Ross: In the late 1940s/early 1950s, there was a 180-degree turn in the critical evaluations of these works. Suddenly, they became very, very hot property.

All of the art museums in the United States and Europe wanted to get their hands on these huge wrap-around paintings which, for the previous 25 years, had been rolled up in storage in Giverny where no one had been looking at them. No one had been looking at them in the Orangerie [museum where they were being shown] either, because the Orangerie wasn’t part of the tourist trail in Paris. The paintings were badly lit. They weren’t really taken care of.

Since the 50s, however, Monet’s reputation for these late paintings has never dipped. They’ve been seen for decades as his greatest achievement.

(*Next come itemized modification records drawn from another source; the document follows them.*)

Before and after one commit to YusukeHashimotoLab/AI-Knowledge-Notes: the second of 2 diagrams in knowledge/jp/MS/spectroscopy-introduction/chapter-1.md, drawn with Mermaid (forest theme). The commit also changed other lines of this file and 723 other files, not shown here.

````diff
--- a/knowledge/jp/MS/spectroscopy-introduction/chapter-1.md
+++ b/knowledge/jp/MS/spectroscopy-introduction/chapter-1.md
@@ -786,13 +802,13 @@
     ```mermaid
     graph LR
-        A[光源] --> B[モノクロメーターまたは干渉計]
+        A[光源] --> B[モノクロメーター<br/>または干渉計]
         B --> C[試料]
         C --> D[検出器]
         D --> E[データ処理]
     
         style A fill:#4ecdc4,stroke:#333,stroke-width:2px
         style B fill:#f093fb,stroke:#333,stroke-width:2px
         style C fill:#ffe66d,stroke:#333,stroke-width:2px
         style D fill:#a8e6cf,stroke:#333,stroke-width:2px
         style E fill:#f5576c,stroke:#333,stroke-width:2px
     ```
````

water-lilies-1919-1
“As radical and innovative as he was in his 20s and 30s, he was even more radical and innovative in his 70s and 80s.”

Panio: The way that Monet’s paintings came back into prominence in the early 50s made me wonder: is this a pattern in art history, where a generation repudiates everything that came directly before it—because you have to if you’re going to create your own voice and style—but then the subsequent generation re-embraces that first generation’s work? It reminds me of how grandparents and grandchildren get along very well.

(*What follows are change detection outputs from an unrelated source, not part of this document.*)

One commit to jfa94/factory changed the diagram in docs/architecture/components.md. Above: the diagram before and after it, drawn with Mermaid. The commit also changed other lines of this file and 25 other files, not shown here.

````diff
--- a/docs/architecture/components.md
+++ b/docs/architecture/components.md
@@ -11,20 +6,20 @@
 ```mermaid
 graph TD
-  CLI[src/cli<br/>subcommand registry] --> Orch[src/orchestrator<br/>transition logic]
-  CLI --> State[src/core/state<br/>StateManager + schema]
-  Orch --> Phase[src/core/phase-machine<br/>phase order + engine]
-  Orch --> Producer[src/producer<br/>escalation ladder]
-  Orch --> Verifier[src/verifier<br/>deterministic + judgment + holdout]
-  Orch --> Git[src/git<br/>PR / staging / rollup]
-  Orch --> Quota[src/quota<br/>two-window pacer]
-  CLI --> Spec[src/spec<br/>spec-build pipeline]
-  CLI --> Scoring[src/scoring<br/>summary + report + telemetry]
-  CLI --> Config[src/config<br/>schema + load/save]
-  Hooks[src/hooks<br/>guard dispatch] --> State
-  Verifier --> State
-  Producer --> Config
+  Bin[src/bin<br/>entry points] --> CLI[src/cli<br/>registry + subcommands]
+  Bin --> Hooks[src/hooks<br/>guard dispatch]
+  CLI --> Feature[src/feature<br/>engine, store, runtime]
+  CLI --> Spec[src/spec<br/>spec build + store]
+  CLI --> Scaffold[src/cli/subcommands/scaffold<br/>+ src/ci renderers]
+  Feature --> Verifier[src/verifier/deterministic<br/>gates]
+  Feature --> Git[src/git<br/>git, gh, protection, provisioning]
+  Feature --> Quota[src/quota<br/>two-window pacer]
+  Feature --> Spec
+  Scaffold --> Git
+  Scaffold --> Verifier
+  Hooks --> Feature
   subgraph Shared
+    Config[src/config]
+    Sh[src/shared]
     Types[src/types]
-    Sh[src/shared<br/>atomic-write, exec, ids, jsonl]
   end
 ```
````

Ross: It’s exactly like that. That’s the way the oscillation works. It is a generational thing that you have to reject. If you’re an artist or a writer, you reject your parents’ generation.
Then, looking for guidance, you join hands with the generation before them, that they have rejected. It is cyclical in that way.

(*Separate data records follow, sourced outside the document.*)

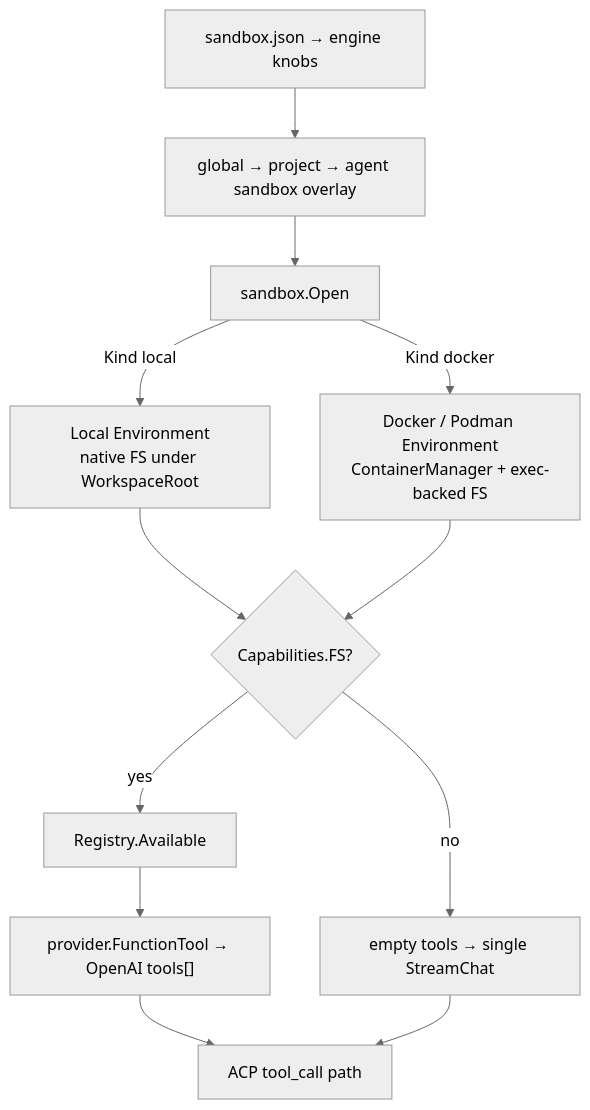
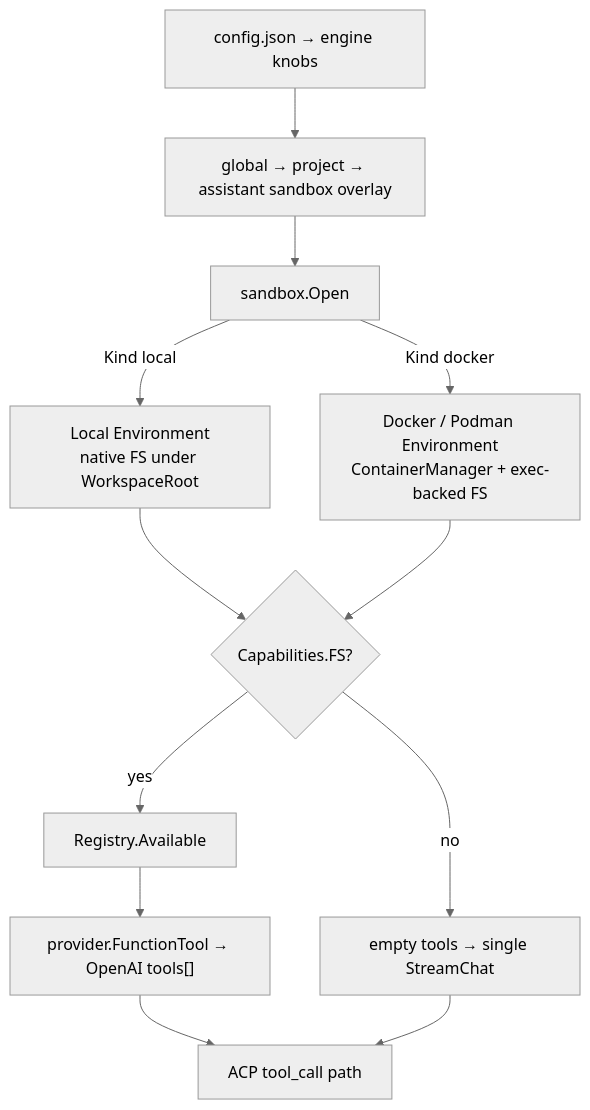
The fifth of 6 diagrams in docs/architecture.md (tryy3/agent-fabric), drawn with Mermaid (neutral theme) before and after one commit. The commit also changed other lines of this file and 149 other files, not shown here.

````diff
--- a/docs/architecture.md
+++ b/docs/architecture.md
@@ -245,14 +245,14 @@
 ```mermaid
 flowchart TB
-  Config["sandbox.json → engine knobs"] --> Overlay["global → project → agent sandbox overlay"]
+  Config["config.json → engine knobs"] --> Overlay["global → project → assistant sandbox overlay"]
   Overlay --> Open["sandbox.Open"]
   Open -->|Kind local| Local["Local Environment<br/>native FS under WorkspaceRoot"]
   Open -->|Kind docker| Docker["Docker / Podman Environment<br/>ContainerManager + exec-backed FS"]
   Local --> Caps{Capabilities.FS?}
   Docker --> Caps
   Caps -->|yes| Tools["Registry.Available"]
   Caps -->|no| None["empty tools → single StreamChat"]
   Tools --> Adapt["provider.FunctionTool → OpenAI tools[]"]
   Adapt --> SamePath["ACP tool_call path"]
   None --> SamePath
 ```
````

By the 50s, in America, for example, the abstract Expressionists wanted to get away from Cubism. Jackson Pollock, Rothko, Robert Motherwell, people like that wanted to find a new form of artistic expression which would take them beyond what the Cubists had been doing. They wanted to look at other things.

Jackson Pollock had not seen Monet’s large laid canvases. But with his all-over drip paintings, the action paintings, he came to an aesthetic which was coincidentally very similar to Monet’s. When trying to rid himself of various other influences, he arrived at the same artistic point Monet had reached a number of decades earlier.

Panio: Did Monet worry about his place in history or did he feel secure?

Ross: He did worry about it—rightfully so, because he knew of various artists who’d had very high reputations yet after their deaths, their reputations completely collapsed. In one of my earlier books, Judgement of Paris, I talk about Ernest Meissonier, the great antagonist of the Impressionists in the 1860s and 1870s. Meissonier had a colossal reputation. After his death in 1891, no one looked at his paintings. Very few people have looked at his paintings since then.
Monet knew of Meissonier: there were comparisons made because Monet was this very vigorous painter with a big, white beard who lived in the countryside outside of Paris, just like Meissonier.

Ultimately Monet’s reputation was safe because Impressionism was such an important art movement. Monet was always going to be part of that. It was what he did with the late part of his career, however, what he was doing with the water lilies, that showed he could still push the boundaries and do adventurous, extremely ambitious works. As radical and innovative as he was in his 20s and 30s, he was even more radical and innovative in his 70s and 80s. I think there are almost no artists that you can say that about.

This conversation has been edited and condensed.